Start of Record set
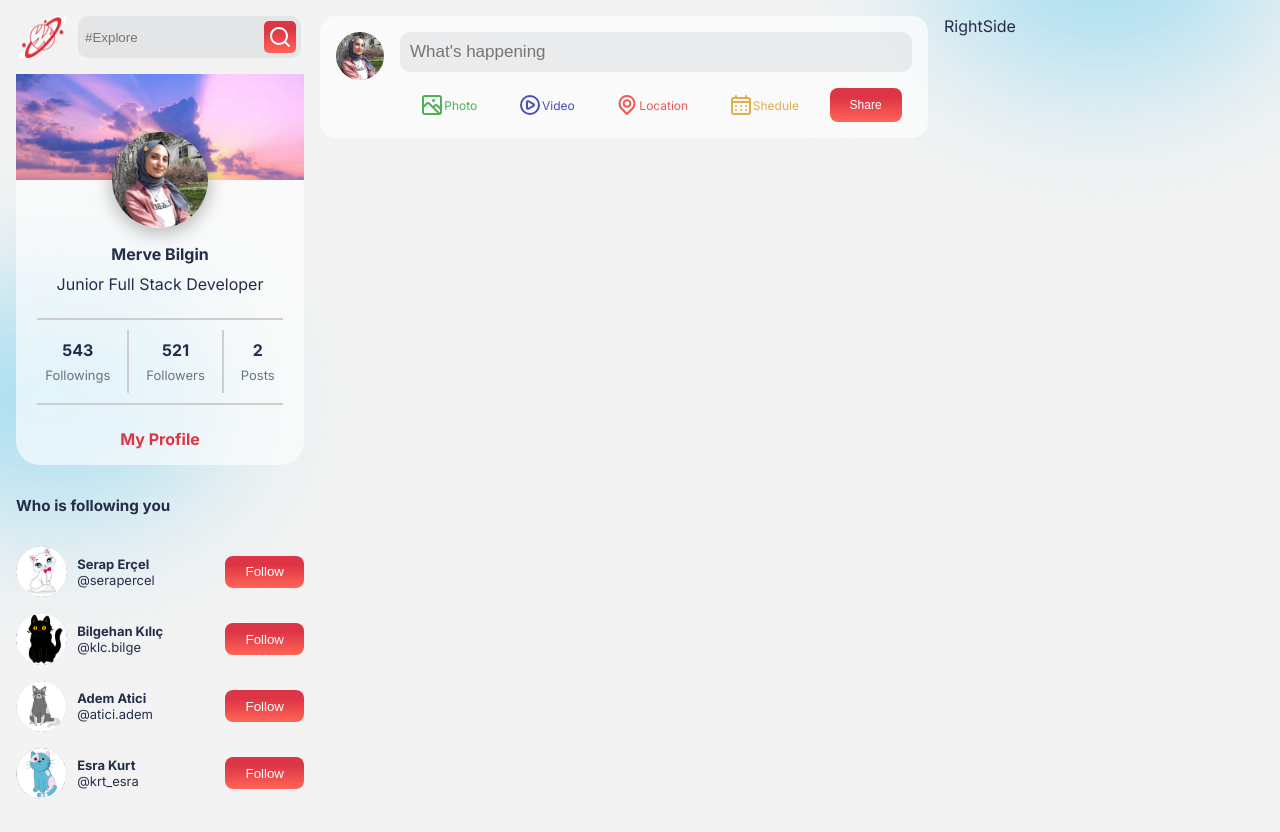
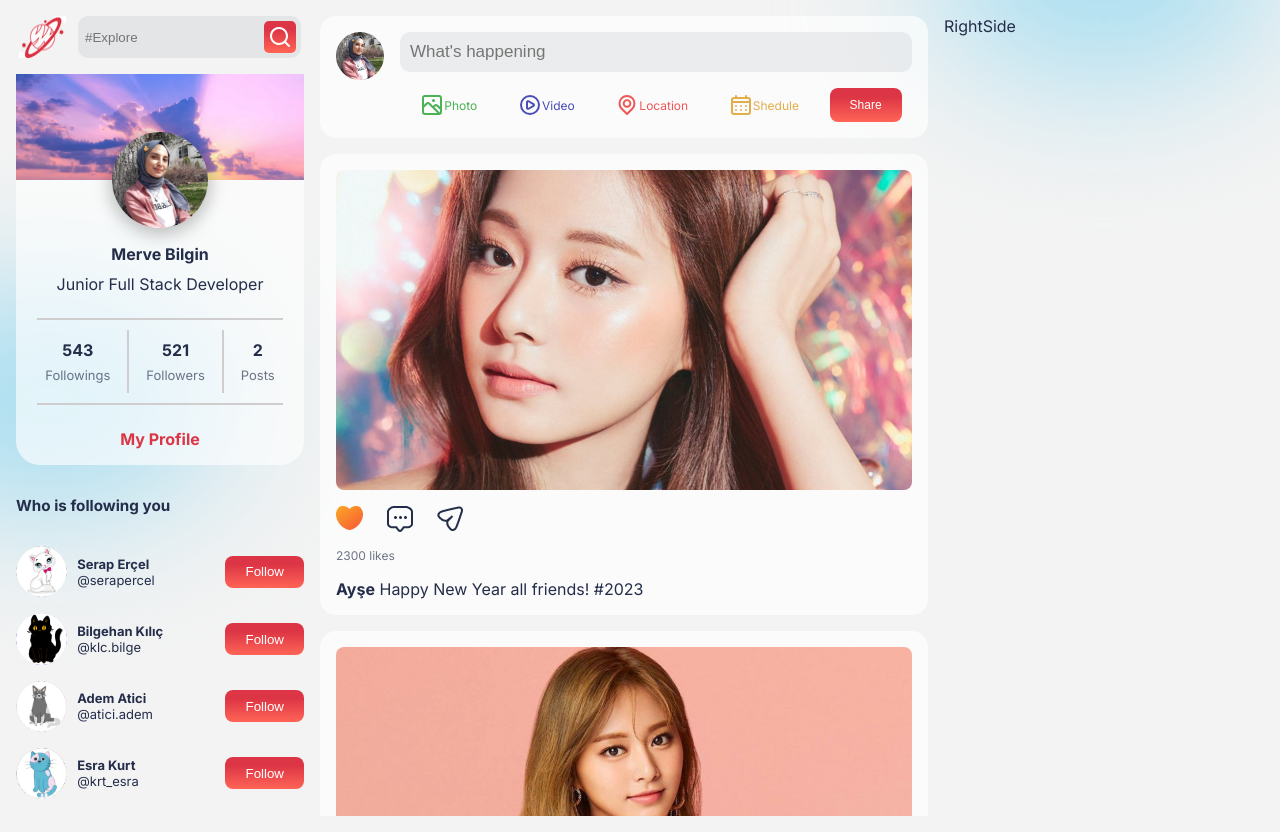
Before and after one commit to mervebilgin/Social_Media_Website, a React (Create React App) app in the folder client/: page / in a window 1280 px wide. Built offline with nearby package versions, Linux system fonts and the light colour scheme.

Commit message:
Create posts section

```diff
--- a/client/src/App.css
+++ b/client/src/App.css
@@ -52,3 +52,7 @@
   background: transparent;
   border: 2px solid var(--pink);
 }
+
+::-webkit-scrollbar{
+  display: none;
+}
--- /dev/null
+++ b/client/src/Data/PostsData.js
@@ -0,0 +1,29 @@
+import postPic1 from '../img/postpic1.jpg'
+import postPic2 from '../img/postpic2.jpg'
+import postPic3 from '../img/postpic3.JPG'
+
+
+export const PostsData = [
+    {
+        img: postPic1,
+        name: 'Ayşe',
+        desc: "Happy New Year all friends! #2023",
+        likes: 2300,
+        liked: true
+    },
+    {
+        img: postPic2,
+        name: 'Meryem',
+        desc: "Party time :)",
+        likes: 2300,
+        liked: false
+
+    },
+    {
+        img:postPic3,
+        name: "Salena Gomez",
+        desc: "At Archery Festival",
+        likes: 800,
+        liked: false
+    }
+]
--- /dev/null
+++ b/client/src/components/Post/Post.css
@@ -0,0 +1,22 @@
+.Post
+{
+    display: flex;
+    flex-direction: column;
+    padding: 1rem;
+    background-color: var(--cardColor);
+    border-radius: 1rem;
+    gap: 1rem;
+}
+
+.Post>img{
+    width: 100%;
+    max-height: 20rem;
+    object-fit: cover;
+    border-radius: 0.5rem;
+}
+
+.postReact{
+    display: flex;
+    align-items: flex-start;
+    gap: 1.5rem;
+}
--- /dev/null
+++ b/client/src/components/Post/Post.jsx
@@ -0,0 +1,32 @@
+import React from 'react'
+import './Post.css'
+import Comment from '../../img/comment.png'
+import Share from '../../img/share.png'
+import Heart from '../../img/like.png'
+import NotLike from '../../img/notlike.png'
+
+
+const Post = ({data}) => {
+  return (
+    <div className="Post">
+        <img src={data.img} alt="" />
+
+
+        <div className="postReact">
+            <img src={data.liked?Heart: NotLike} alt="" />
+            <img src={Comment} alt="" />
+            <img src={Share} alt="" />
+        </div>
+
+
+        <span style={{color: "var(--gray)", fontSize: '12px'}}>{data.likes} likes</span>
+
+        <div className="detail">
+            <span><b>{data.name}</b></span>
+            <span> {data.desc}</span>
+        </div>
+    </div>
+  )
+}
+
+export default Post
--- a/client/src/components/PostSide/PostSide.jsx
+++ b/client/src/components/PostSide/PostSide.jsx
@@ -1,10 +1,12 @@
 import React from 'react'
+import Posts from '../Posts/Posts'
 import PostShare from '../PostShare/PostShare'
 import './PostSide.css'
 const PostSide = () => {
   return (
    <div className="PostSide">
        <PostShare/>
+       <Posts/>
    </div>
   )
 }
--- /dev/null
+++ b/client/src/components/Posts/Posts.css
@@ -0,0 +1,6 @@
+.Posts{
+    display: flex;
+    flex-direction: column;
+    gap: 1rem;
+
+}
--- /dev/null
+++ b/client/src/components/Posts/Posts.jsx
@@ -0,0 +1,15 @@
+import React from 'react'
+import './Posts.css'
+import { PostsData } from '../../Data/PostsData'
+import Post from '../Post/Post'
+const Posts = () => {
+  return (
+    <div className="Posts">
+        {PostsData.map((post, id)=>{
+            return <Post data={post} id={id}/>
+        })}
+    </div>
+  )
+}
+
+export default Posts
```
End of Record set
- [The problem]: Filter the data above down to lines with the word "default", and copy them.

- [Answer to the exercise]:
+export default Post
+export default Posts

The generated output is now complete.